Description of the task: Every entry below is to be copied exactly, with nothing left out.

Material provided:
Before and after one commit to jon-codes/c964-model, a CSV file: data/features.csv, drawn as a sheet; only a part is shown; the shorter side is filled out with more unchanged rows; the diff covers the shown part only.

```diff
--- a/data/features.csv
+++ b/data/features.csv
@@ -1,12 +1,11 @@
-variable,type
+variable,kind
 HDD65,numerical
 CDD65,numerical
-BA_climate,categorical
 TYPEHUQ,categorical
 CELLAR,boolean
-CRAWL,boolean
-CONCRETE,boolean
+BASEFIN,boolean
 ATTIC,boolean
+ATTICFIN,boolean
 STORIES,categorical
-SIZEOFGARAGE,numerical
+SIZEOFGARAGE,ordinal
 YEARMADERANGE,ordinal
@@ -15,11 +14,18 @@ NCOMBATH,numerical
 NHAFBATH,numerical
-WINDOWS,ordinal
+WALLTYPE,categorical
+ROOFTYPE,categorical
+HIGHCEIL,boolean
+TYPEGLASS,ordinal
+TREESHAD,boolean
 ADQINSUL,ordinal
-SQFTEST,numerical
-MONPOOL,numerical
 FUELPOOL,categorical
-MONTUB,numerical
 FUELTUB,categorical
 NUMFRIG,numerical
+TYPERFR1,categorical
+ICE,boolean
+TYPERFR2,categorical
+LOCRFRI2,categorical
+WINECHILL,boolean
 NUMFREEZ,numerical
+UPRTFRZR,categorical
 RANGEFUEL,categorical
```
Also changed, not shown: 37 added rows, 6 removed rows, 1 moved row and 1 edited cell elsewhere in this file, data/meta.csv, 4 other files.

Solution for this problem:
Before and after one commit to jon-codes/c964-model, a CSV file: data/features.csv, drawn as a sheet; only a part is shown; the shorter side is filled out with more unchanged rows; the diff covers the shown part only.

```diff
--- a/data/features.csv
+++ b/data/features.csv
@@ -1,12 +1,11 @@
-variable,type
+variable,kind
 HDD65,numerical
 CDD65,numerical
-BA_climate,categorical
 TYPEHUQ,categorical
 CELLAR,boolean
-CRAWL,boolean
-CONCRETE,boolean
+BASEFIN,boolean
 ATTIC,boolean
+ATTICFIN,boolean
 STORIES,categorical
-SIZEOFGARAGE,numerical
+SIZEOFGARAGE,ordinal
 YEARMADERANGE,ordinal
@@ -15,11 +14,18 @@ NCOMBATH,numerical
 NHAFBATH,numerical
-WINDOWS,ordinal
+WALLTYPE,categorical
+ROOFTYPE,categorical
+HIGHCEIL,boolean
+TYPEGLASS,ordinal
+TREESHAD,boolean
 ADQINSUL,ordinal
-SQFTEST,numerical
-MONPOOL,numerical
 FUELPOOL,categorical
-MONTUB,numerical
 FUELTUB,categorical
 NUMFRIG,numerical
+TYPERFR1,categorical
+ICE,boolean
+TYPERFR2,categorical
+LOCRFRI2,categorical
+WINECHILL,boolean
 NUMFREEZ,numerical
+UPRTFRZR,categorical
 RANGEFUEL,categorical
```
Also changed, not shown: 37 added rows, 6 removed rows, 1 moved row and 1 edited cell elsewhere in this file, data/meta.csv, 4 other files.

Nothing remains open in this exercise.